City officials will keep track of the number of bottles that select hospitals have and use, and all but 13 of the city’s hospitals will also forgo so-called swag bags from formula companies and will document “a medical reason for every bottle that a newborn receives.”
The move has been branded Latch on NYC and while new moms won’t be denied formula outright, it will be stored in “out-of-the-way secure storerooms or in locked boxes like those used to dispense and track medications” and moms who ask for formula will be told why the breast is a better choice.
Which, of course, it is. But that doesn’t mean that it’s still always what every women can or wants to do.
Baby formula isn’t pain medication. It’s the only nourishment some babies will know in the first few months of life because babies can’t latch onto the breast, or their moms can’t or don’t want to breastfeed. While the World Health Organization recommends women breastfeed their babies for the first six months of life, and the benefits of nursing to both mom and baby are common knowledge to many moms, most babies who receive formula still do just fine, too. My older daughter is living, breathing, healthy-as-a-horse proof of that.

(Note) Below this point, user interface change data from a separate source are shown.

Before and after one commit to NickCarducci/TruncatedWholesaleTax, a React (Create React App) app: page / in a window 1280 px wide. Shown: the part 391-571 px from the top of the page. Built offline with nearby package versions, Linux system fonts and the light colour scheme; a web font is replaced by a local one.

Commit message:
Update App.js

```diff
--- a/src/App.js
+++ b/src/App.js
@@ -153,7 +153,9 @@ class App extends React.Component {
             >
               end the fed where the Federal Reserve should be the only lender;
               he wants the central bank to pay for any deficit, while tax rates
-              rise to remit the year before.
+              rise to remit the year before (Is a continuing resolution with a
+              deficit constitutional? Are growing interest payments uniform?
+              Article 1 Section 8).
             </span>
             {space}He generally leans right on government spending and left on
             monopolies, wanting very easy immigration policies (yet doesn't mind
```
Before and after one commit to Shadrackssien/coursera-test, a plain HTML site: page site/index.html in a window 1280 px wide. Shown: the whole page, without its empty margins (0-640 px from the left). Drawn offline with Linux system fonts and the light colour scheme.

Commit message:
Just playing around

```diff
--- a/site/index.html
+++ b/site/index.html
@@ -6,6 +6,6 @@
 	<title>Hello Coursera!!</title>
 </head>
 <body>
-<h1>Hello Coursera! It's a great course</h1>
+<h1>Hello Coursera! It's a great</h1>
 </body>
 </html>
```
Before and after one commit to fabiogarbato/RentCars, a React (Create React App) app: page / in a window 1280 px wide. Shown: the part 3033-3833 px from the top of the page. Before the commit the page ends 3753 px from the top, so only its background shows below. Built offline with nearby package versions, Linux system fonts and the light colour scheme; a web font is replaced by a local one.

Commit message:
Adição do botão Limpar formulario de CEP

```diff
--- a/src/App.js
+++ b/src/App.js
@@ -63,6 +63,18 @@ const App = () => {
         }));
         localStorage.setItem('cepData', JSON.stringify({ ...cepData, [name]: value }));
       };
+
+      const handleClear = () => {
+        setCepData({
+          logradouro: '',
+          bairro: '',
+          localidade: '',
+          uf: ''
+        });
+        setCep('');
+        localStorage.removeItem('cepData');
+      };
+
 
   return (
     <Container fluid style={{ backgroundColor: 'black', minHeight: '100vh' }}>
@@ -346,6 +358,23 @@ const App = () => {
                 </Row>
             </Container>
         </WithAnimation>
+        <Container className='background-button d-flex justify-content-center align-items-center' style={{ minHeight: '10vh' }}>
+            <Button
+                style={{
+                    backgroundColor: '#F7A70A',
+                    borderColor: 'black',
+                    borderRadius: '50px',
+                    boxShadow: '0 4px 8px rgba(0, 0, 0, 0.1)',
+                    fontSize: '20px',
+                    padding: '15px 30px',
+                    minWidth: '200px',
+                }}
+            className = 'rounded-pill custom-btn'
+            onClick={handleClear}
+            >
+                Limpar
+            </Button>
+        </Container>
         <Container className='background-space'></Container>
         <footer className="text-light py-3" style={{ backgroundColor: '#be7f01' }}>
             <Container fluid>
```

Surely it can’t be too hard for Mayor Bloomberg to understand that some babies simply cannot latch on, or their moms have issues with their milk supply or problems with their nipples.
But perhaps it is beyond his scope of understanding from high up on his throne of a billionaire’s life of extraordinary privilege that some moms can’t breastfeed because they have to go back to work and simply can’t pump while there to the extent that it will be their baby’s sole source of food.
And how about the women who simply don’t want to breastfeed? Is that really his business? Is this the same kind of issue as large portions of soda, which have also been banned by Mayor Bloomberg in New York City, or isn’t it really way more personal and invasive?
Isn’t this kind of like the anti-choice movement forcing women to undergo an ultrasound and hear all about their other options when they go in for an abortion? Like the women who are aware there is a fetus in their bellies and yet still choose to terminate the pregnancy, most women know the upside of breastfeeding, but that doesn’t make it any easier on their lifestyle, schedules, babies or nipples.
Will shaming new mothers into shunning baby formula by complicating the process of dispensing it really encourage breastfeeding, or will it simply make the process that much more traumatic, shameful and difficult for moms who want and need to nourish their babies in some other way?
Do you think the government needs to stay out of our bras?
Photo credit: iStock